[What to work on]:
All records below are to be set down precisely as written, excluding pictures.

=====

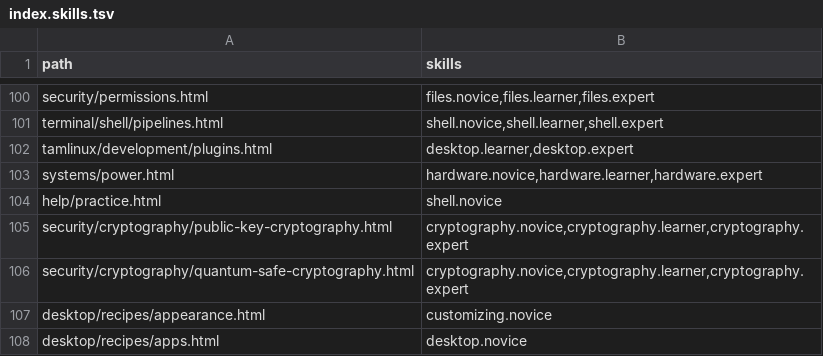
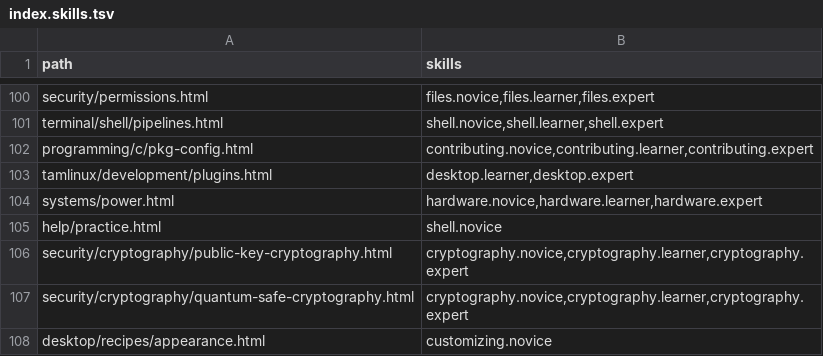
Before and after one commit to greenermoose/tam, a TSV file: knowledge/index.skills.tsv, drawn as a sheet; only a part is shown, gaps mark what is left out; the shorter side is filled out with more unchanged rows.

```diff
--- a/knowledge/index.skills.tsv
+++ b/knowledge/index.skills.tsv
@@ -101,2 +101,3 @@ security/permissions.html	files.novice,files.learner,files.expert
 terminal/shell/pipelines.html	shell.novice,shell.learner,shell.expert
+programming/c/pkg-config.html	contributing.novice,contributing.learner,contributing.expert
 tamlinux/development/plugins.html	desktop.learner,desktop.expert
```
Also changed, not shown: knowledge/index.kinds.tsv, knowledge/index.parents.tsv, 4 other files.
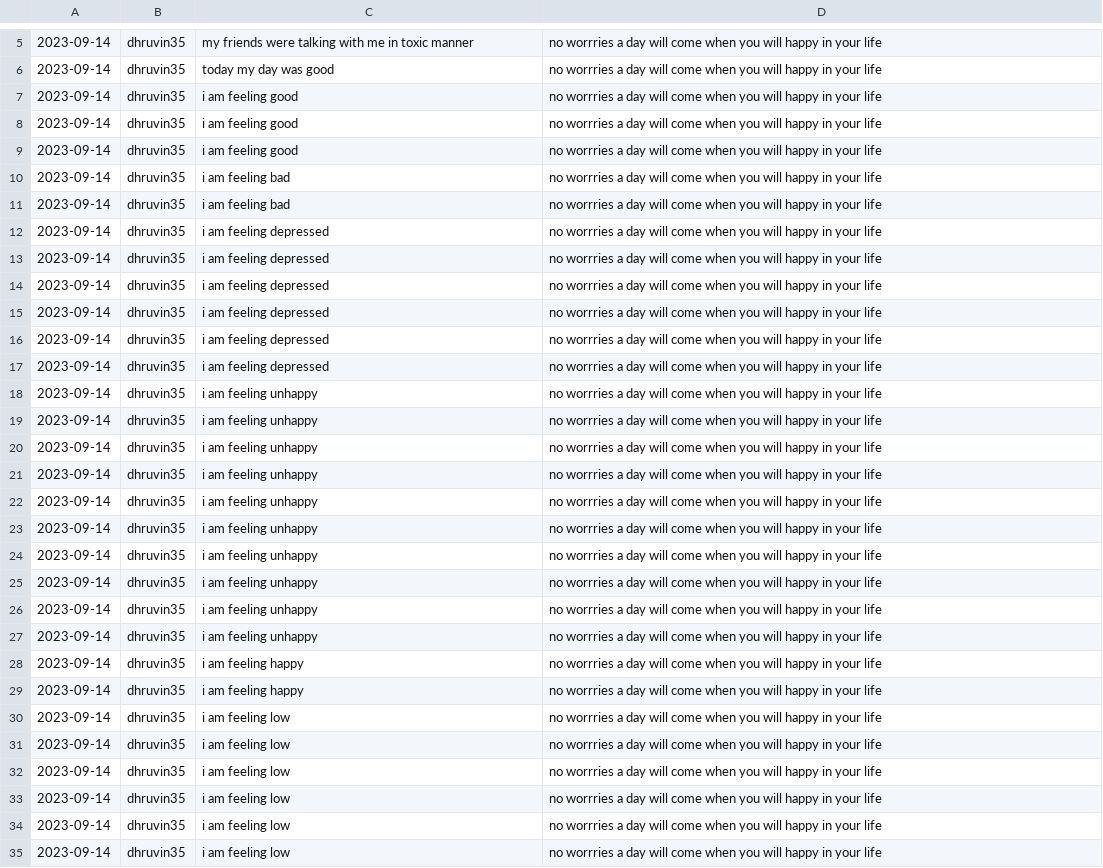
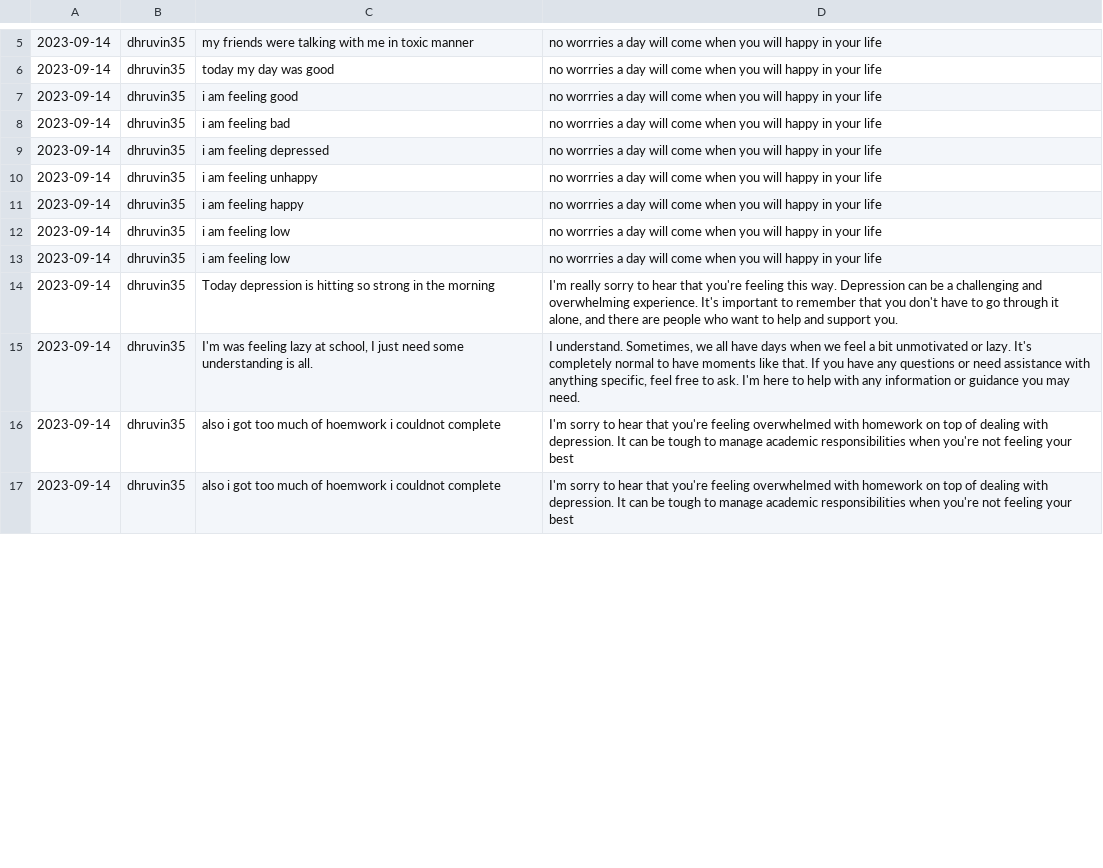
Before and after one commit to DevanshAshar/Kernel-Krushers_TechnoThriveYash, a CSV file: backend/csv_files/data_dhruvin35.csv, drawn as a sheet; only a part is shown, gaps mark what is left out; the diff covers the shown part only.

Commit message:
just canged some code in frontend

```diff
--- a/backend/csv_files/data_dhruvin35.csv
+++ b/backend/csv_files/data_dhruvin35.csv
@@ -7,23 +7,5 @@
 2023-09-14,dhruvin35,i am feeling good,no worrries a day will come when you will happy in your life
-2023-09-14,dhruvin35,i am feeling good,no worrries a day will come when you will happy in your life
-2023-09-14,dhruvin35,i am feeling good,no worrries a day will come when you will happy in your life
-2023-09-14,dhruvin35,i am feeling bad,no worrries a day will come when you will happy in your life
 2023-09-14,dhruvin35,i am feeling bad,no worrries a day will come when you will happy in your life
 2023-09-14,dhruvin35,i am feeling depressed,no worrries a day will come when you will happy in your life
-2023-09-14,dhruvin35,i am feeling depressed,no worrries a day will come when you will happy in your life
-2023-09-14,dhruvin35,i am feeling depressed,no worrries a day will come when you will happy in your life
-2023-09-14,dhruvin35,i am feeling depressed,no worrries a day will come when you will happy in your life
-2023-09-14,dhruvin35,i am feeling depressed,no worrries a day will come when you will happy in your life
-2023-09-14,dhruvin35,i am feeling depressed,no worrries a day will come when you will happy in your life
 2023-09-14,dhruvin35,i am feeling unhappy,no worrries a day will come when you will happy in your life
-2023-09-14,dhruvin35,i am feeling unhappy,no worrries a day will come when you will happy in your life
-2023-09-14,dhruvin35,i am feeling unhappy,no worrries a day will come when you will happy in your life
-2023-09-14,dhruvin35,i am feeling unhappy,no worrries a day will come when you will happy in your life
-2023-09-14,dhruvin35,i am feeling unhappy,no worrries a day will come when you will happy in your life
-2023-09-14,dhruvin35,i am feeling unhappy,no worrries a day will come when you will happy in your life
-2023-09-14,dhruvin35,i am feeling unhappy,no worrries a day will come when you will happy in your life
-2023-09-14,dhruvin35,i am feeling unhappy,no worrries a day will come when you will happy in your life
-2023-09-14,dhruvin35,i am feeling unhappy,no worrries a day will come when you will happy in your life
-2023-09-14,dhruvin35,i am feeling unhappy,no worrries a day will come when you will happy in your life
-2023-09-14,dhruvin35,i am feeling happy,no worrries a day will come when you will happy in your life
 2023-09-14,dhruvin35,i am feeling happy,no worrries a day will come when you will happy in your life
@@ -31,5 +13,5 @@
 2023-09-14,dhruvin35,i am feeling low,no worrries a day will come when you will happy in your life
-2023-09-14,dhruvin35,i am feeling low,no worrries a day will come when you will happy in your life
-2023-09-14,dhruvin35,i am feeling low,no worrries a day will come when you will happy in your life
-2023-09-14,dhruvin35,i am feeling low,no worrries a day will come when you will happy in your life
-2023-09-14,dhruvin35,i am feeling low,no worrries a day will come when you will happy in your life
+2023-09-14,dhruvin35,Today depression is hitting so strong in the morning,"I'm really sorry to hear that you're feeling this way. Depression can be a challenging and overwhelming experience. It's important to remember that you don't have to go through it alone, and there are people who want to help and support you."
+2023-09-14,dhruvin35,"I'm was feeling lazy at school, I just need some understanding is all.","I understand. Sometimes, we all have days when we feel a bit unmotivated or lazy. It's completely normal to have moments like that. If you have any questions or need assistance with anything specific, feel free to ask. I'm here to help with any information or guidance you may need."
+2023-09-14,dhruvin35,also i got too much of hoemwork i couldnot complete,I'm sorry to hear that you're feeling overwhelmed with homework on top of dealing with depression. It can be tough to manage academic responsibilities when you're not feeling your best
+2023-09-14,dhruvin35,also i got too much of hoemwork i couldnot complete,I'm sorry to hear that you're feeling overwhelmed with homework on top of dealing with depression. It can be tough to manage academic responsibilities when you're not feeling your best
```
Also changed, not shown: 4 removed rows and 2 edited cells elsewhere in this file, 5 other files.
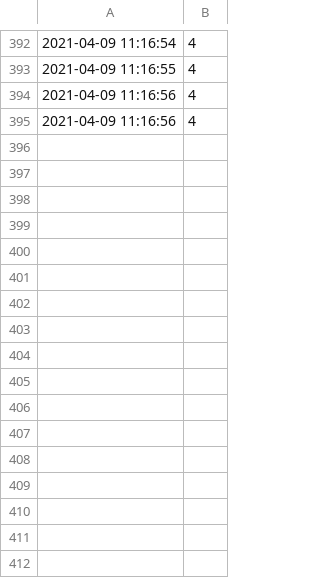
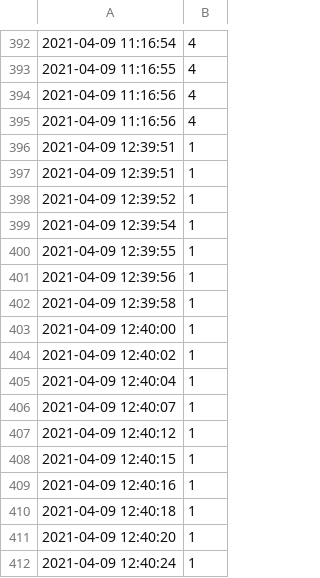
Before and after one commit to OleJonas/Got-Your-Back, a CSV file: classifications/2021-04-09.csv, drawn as a sheet; only a part is shown, gaps mark what is left out; the diff names each change by its address in the sheet, - before the commit and + after, or states it on an @@ line.

```diff
--- a/classifications/2021-04-09.csv
+++ b/classifications/2021-04-09.csv
+row 396: 2021-04-09 12:39:51 | 1
+row 397: 2021-04-09 12:39:51 | 1
+row 398: 2021-04-09 12:39:52 | 1
+row 399: 2021-04-09 12:39:54 | 1
+row 400: 2021-04-09 12:39:55 | 1
+row 401: 2021-04-09 12:39:56 | 1
+row 402: 2021-04-09 12:39:58 | 1
+row 403: 2021-04-09 12:40:00 | 1
+row 404: 2021-04-09 12:40:02 | 1
+row 405: 2021-04-09 12:40:04 | 1
+row 406: 2021-04-09 12:40:07 | 1
+row 407: 2021-04-09 12:40:12 | 1
+row 408: 2021-04-09 12:40:15 | 1
+row 409: 2021-04-09 12:40:16 | 1
+row 410: 2021-04-09 12:40:18 | 1
+row 411: 2021-04-09 12:40:20 | 1
+row 412: 2021-04-09 12:40:24 | 1
```
Also changed, not shown: 2 other files.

=====

[Result for this exercise]:
Before and after one commit to greenermoose/tam, a TSV file: knowledge/index.skills.tsv, drawn as a sheet; only a part is shown, gaps mark what is left out; the shorter side is filled out with more unchanged rows.

```diff
--- a/knowledge/index.skills.tsv
+++ b/knowledge/index.skills.tsv
@@ -101,2 +101,3 @@ security/permissions.html	files.novice,files.learner,files.expert
 terminal/shell/pipelines.html	shell.novice,shell.learner,shell.expert
+programming/c/pkg-config.html	contributing.novice,contributing.learner,contributing.expert
 tamlinux/development/plugins.html	desktop.learner,desktop.expert
```
Also changed, not shown: knowledge/index.kinds.tsv, knowledge/index.parents.tsv, 4 other files.
Before and after one commit to DevanshAshar/Kernel-Krushers_TechnoThriveYash, a CSV file: backend/csv_files/data_dhruvin35.csv, drawn as a sheet; only a part is shown, gaps mark what is left out; the diff covers the shown part only.

Commit message:
just canged some code in frontend

```diff
--- a/backend/csv_files/data_dhruvin35.csv
+++ b/backend/csv_files/data_dhruvin35.csv
@@ -7,23 +7,5 @@
 2023-09-14,dhruvin35,i am feeling good,no worrries a day will come when you will happy in your life
-2023-09-14,dhruvin35,i am feeling good,no worrries a day will come when you will happy in your life
-2023-09-14,dhruvin35,i am feeling good,no worrries a day will come when you will happy in your life
-2023-09-14,dhruvin35,i am feeling bad,no worrries a day will come when you will happy in your life
 2023-09-14,dhruvin35,i am feeling bad,no worrries a day will come when you will happy in your life
 2023-09-14,dhruvin35,i am feeling depressed,no worrries a day will come when you will happy in your life
-2023-09-14,dhruvin35,i am feeling depressed,no worrries a day will come when you will happy in your life
-2023-09-14,dhruvin35,i am feeling depressed,no worrries a day will come when you will happy in your life
-2023-09-14,dhruvin35,i am feeling depressed,no worrries a day will come when you will happy in your life
-2023-09-14,dhruvin35,i am feeling depressed,no worrries a day will come when you will happy in your life
-2023-09-14,dhruvin35,i am feeling depressed,no worrries a day will come when you will happy in your life
 2023-09-14,dhruvin35,i am feeling unhappy,no worrries a day will come when you will happy in your life
-2023-09-14,dhruvin35,i am feeling unhappy,no worrries a day will come when you will happy in your life
-2023-09-14,dhruvin35,i am feeling unhappy,no worrries a day will come when you will happy in your life
-2023-09-14,dhruvin35,i am feeling unhappy,no worrries a day will come when you will happy in your life
-2023-09-14,dhruvin35,i am feeling unhappy,no worrries a day will come when you will happy in your life
-2023-09-14,dhruvin35,i am feeling unhappy,no worrries a day will come when you will happy in your life
-2023-09-14,dhruvin35,i am feeling unhappy,no worrries a day will come when you will happy in your life
-2023-09-14,dhruvin35,i am feeling unhappy,no worrries a day will come when you will happy in your life
-2023-09-14,dhruvin35,i am feeling unhappy,no worrries a day will come when you will happy in your life
-2023-09-14,dhruvin35,i am feeling unhappy,no worrries a day will come when you will happy in your life
-2023-09-14,dhruvin35,i am feeling happy,no worrries a day will come when you will happy in your life
 2023-09-14,dhruvin35,i am feeling happy,no worrries a day will come when you will happy in your life
@@ -31,5 +13,5 @@
 2023-09-14,dhruvin35,i am feeling low,no worrries a day will come when you will happy in your life
-2023-09-14,dhruvin35,i am feeling low,no worrries a day will come when you will happy in your life
-2023-09-14,dhruvin35,i am feeling low,no worrries a day will come when you will happy in your life
-2023-09-14,dhruvin35,i am feeling low,no worrries a day will come when you will happy in your life
-2023-09-14,dhruvin35,i am feeling low,no worrries a day will come when you will happy in your life
+2023-09-14,dhruvin35,Today depression is hitting so strong in the morning,"I'm really sorry to hear that you're feeling this way. Depression can be a challenging and overwhelming experience. It's important to remember that you don't have to go through it alone, and there are people who want to help and support you."
+2023-09-14,dhruvin35,"I'm was feeling lazy at school, I just need some understanding is all.","I understand. Sometimes, we all have days when we feel a bit unmotivated or lazy. It's completely normal to have moments like that. If you have any questions or need assistance with anything specific, feel free to ask. I'm here to help with any information or guidance you may need."
+2023-09-14,dhruvin35,also i got too much of hoemwork i couldnot complete,I'm sorry to hear that you're feeling overwhelmed with homework on top of dealing with depression. It can be tough to manage academic responsibilities when you're not feeling your best
+2023-09-14,dhruvin35,also i got too much of hoemwork i couldnot complete,I'm sorry to hear that you're feeling overwhelmed with homework on top of dealing with depression. It can be tough to manage academic responsibilities when you're not feeling your best
```
Also changed, not shown: 4 removed rows and 2 edited cells elsewhere in this file, 5 other files.
Before and after one commit to OleJonas/Got-Your-Back, a CSV file: classifications/2021-04-09.csv, drawn as a sheet; only a part is shown, gaps mark what is left out; the diff names each change by its address in the sheet, - before the commit and + after, or states it on an @@ line.

```diff
--- a/classifications/2021-04-09.csv
+++ b/classifications/2021-04-09.csv
+row 396: 2021-04-09 12:39:51 | 1
+row 397: 2021-04-09 12:39:51 | 1
+row 398: 2021-04-09 12:39:52 | 1
+row 399: 2021-04-09 12:39:54 | 1
+row 400: 2021-04-09 12:39:55 | 1
+row 401: 2021-04-09 12:39:56 | 1
+row 402: 2021-04-09 12:39:58 | 1
+row 403: 2021-04-09 12:40:00 | 1
+row 404: 2021-04-09 12:40:02 | 1
+row 405: 2021-04-09 12:40:04 | 1
+row 406: 2021-04-09 12:40:07 | 1
+row 407: 2021-04-09 12:40:12 | 1
+row 408: 2021-04-09 12:40:15 | 1
+row 409: 2021-04-09 12:40:16 | 1
+row 410: 2021-04-09 12:40:18 | 1
+row 411: 2021-04-09 12:40:20 | 1
+row 412: 2021-04-09 12:40:24 | 1
```
Also changed, not shown: 2 other files.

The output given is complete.